Before and after images
──────

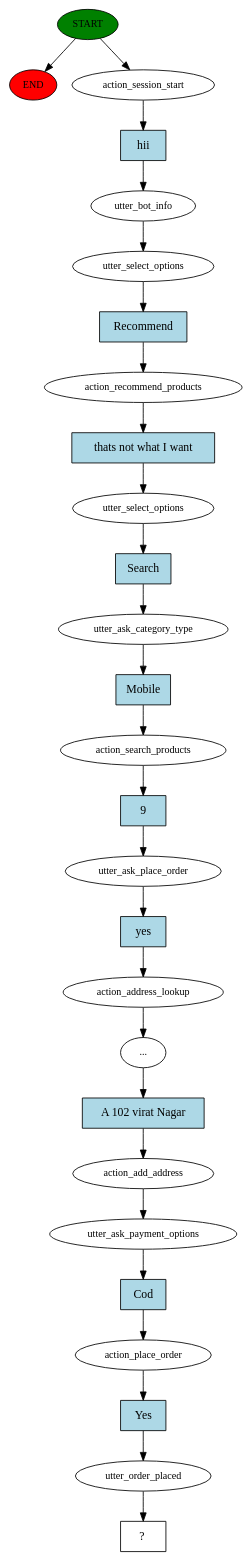
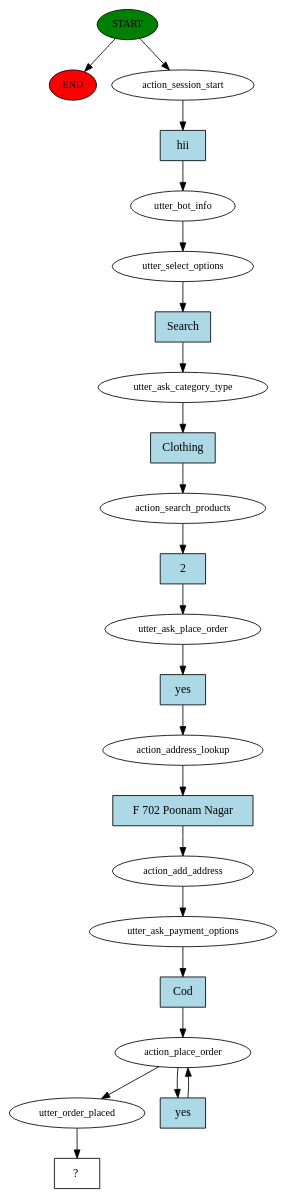
One commit to hrushikesh009/ChatBot changed the diagram in story_graph.dot. Above: the diagram before and after it, drawn with Graphviz. The commit also changed 10 other files, not shown here.

```diff
--- a/story_graph.dot
+++ b/story_graph.dot
@@ -1,55 +1,46 @@
 digraph  {
 0 [class="start active", fillcolor=green, fontsize=12, label=START, style=filled];
 "-1" [class=end, fillcolor=red, fontsize=12, label=END, style=filled];
 1 [class=active, fontsize=12, label=action_session_start];
 2 [class=active, fontsize=12, label=utter_bot_info];
 3 [class=active, fontsize=12, label=utter_select_options];
-4 [class=active, fontsize=12, label=action_recommend_products];
-5 [class=active, fontsize=12, label=utter_select_options];
-6 [class=active, fontsize=12, label=utter_ask_category_type];
-7 [class=active, fontsize=12, label=action_search_products];
-8 [class=active, fontsize=12, label=utter_ask_place_order];
-9 [class=active, fontsize=12, label=action_address_lookup];
-10 [class=active, fontsize=12, label="..."];
-11 [class=active, fontsize=12, label=action_add_address];
-12 [class=active, fontsize=12, label=utter_ask_payment_options];
-13 [class=active, fontsize=12, label=action_place_order];
-14 [class=active, fontsize=12, label=utter_order_placed];
-15 [class="intent dashed active", label="  ?  ", shape=rect];
-16 [class="intent active", fillcolor=lightblue, label=hii, shape=rect, style=filled];
-17 [class="intent active", fillcolor=lightblue, label=Recommend, shape=rect, style=filled];
-18 [class="intent active", fillcolor=lightblue, label="thats not what I want", shape=rect, style=filled];
-19 [class="intent active", fillcolor=lightblue, label=Search, shape=rect, style=filled];
-20 [class="intent active", fillcolor=lightblue, label=Mobile, shape=rect, style=filled];
-21 [class="intent active", fillcolor=lightblue, label=9, shape=rect, style=filled];
-22 [class="intent active", fillcolor=lightblue, label=yes, shape=rect, style=filled];
-23 [class="intent active", fillcolor=lightblue, label="A 102 virat Nagar", shape=rect, style=filled];
-24 [class="intent active", fillcolor=lightblue, label=Cod, shape=rect, style=filled];
-25 [class="intent active", fillcolor=lightblue, label=Yes, shape=rect, style=filled];
+4 [class=active, fontsize=12, label=utter_ask_category_type];
+5 [class=active, fontsize=12, label=action_search_products];
+6 [class=active, fontsize=12, label=utter_ask_place_order];
+7 [class=active, fontsize=12, label=action_address_lookup];
+8 [class=active, fontsize=12, label=action_add_address];
+9 [class=active, fontsize=12, label=utter_ask_payment_options];
+10 [class=active, fontsize=12, label=action_place_order];
+12 [class=active, fontsize=12, label=utter_order_placed];
+13 [class="intent dashed active", label="  ?  ", shape=rect];
+14 [class="intent active", fillcolor=lightblue, label=hii, shape=rect, style=filled];
+15 [class="intent active", fillcolor=lightblue, label=Search, shape=rect, style=filled];
+16 [class="intent active", fillcolor=lightblue, label=Clothing, shape=rect, style=filled];
+17 [class="intent active", fillcolor=lightblue, label=2, shape=rect, style=filled];
+18 [class="intent active", fillcolor=lightblue, label=yes, shape=rect, style=filled];
+19 [class="intent active", fillcolor=lightblue, label="F 702 Poonam Nagar", shape=rect, style=filled];
+20 [class="intent active", fillcolor=lightblue, label=Cod, shape=rect, style=filled];
+21 [class="intent active", fillcolor=lightblue, label=yes, shape=rect, style=filled];
 0 -> "-1"  [class="", key=NONE, label=""];
 0 -> 1  [class=active, key=NONE, label=""];
-1 -> 16  [class=active, key=0];
+1 -> 14  [class=active, key=0];
 2 -> 3  [class=active, key=NONE, label=""];
-3 -> 17  [class=active, key=0];
-4 -> 18  [class=active, key=0];
-5 -> 19  [class=active, key=0];
-6 -> 20  [class=active, key=0];
-7 -> 21  [class=active, key=0];
-8 -> 22  [class=active, key=0];
-9 -> 10  [class=active, key=NONE, label=""];
-10 -> 23  [class=active, key=0];
-11 -> 12  [class=active, key=NONE, label=""];
-12 -> 24  [class=active, key=0];
-13 -> 25  [class=active, key=0];
-14 -> 15  [class=active, key=NONE, label=""];
-16 -> 2  [class=active, key=0];
-17 -> 4  [class=active, key=0];
-18 -> 5  [class=active, key=0];
-19 -> 6  [class=active, key=0];
-20 -> 7  [class=active, key=0];
-21 -> 8  [class=active, key=0];
-22 -> 9  [class=active, key=0];
-23 -> 11  [class=active, key=0];
-24 -> 13  [class=active, key=0];
-25 -> 14  [class=active, key=0];
+3 -> 15  [class=active, key=0];
+4 -> 16  [class=active, key=0];
+5 -> 17  [class=active, key=0];
+6 -> 18  [class=active, key=0];
+7 -> 19  [class=active, key=0];
+8 -> 9  [class=active, key=NONE, label=""];
+9 -> 20  [class=active, key=0];
+10 -> 12  [class=active, key=NONE, label=""];
+10 -> 21  [class=active, key=0];
+12 -> 13  [class=active, key=NONE, label=""];
+14 -> 2  [class=active, key=0];
+15 -> 4  [class=active, key=0];
+16 -> 5  [class=active, key=0];
+17 -> 6  [class=active, key=0];
+18 -> 7  [class=active, key=0];
+19 -> 8  [class=active, key=0];
+20 -> 10  [class=active, key=0];
+21 -> 10  [class=active, key=0];
 }
```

──────

# Directions for this task
Go through the data above and copy each line in which "dashed" appears.

# Task result
-15 [class="intent dashed active", label="  ?  ", shape=rect];
+13 [class="intent dashed active", label="  ?  ", shape=rect];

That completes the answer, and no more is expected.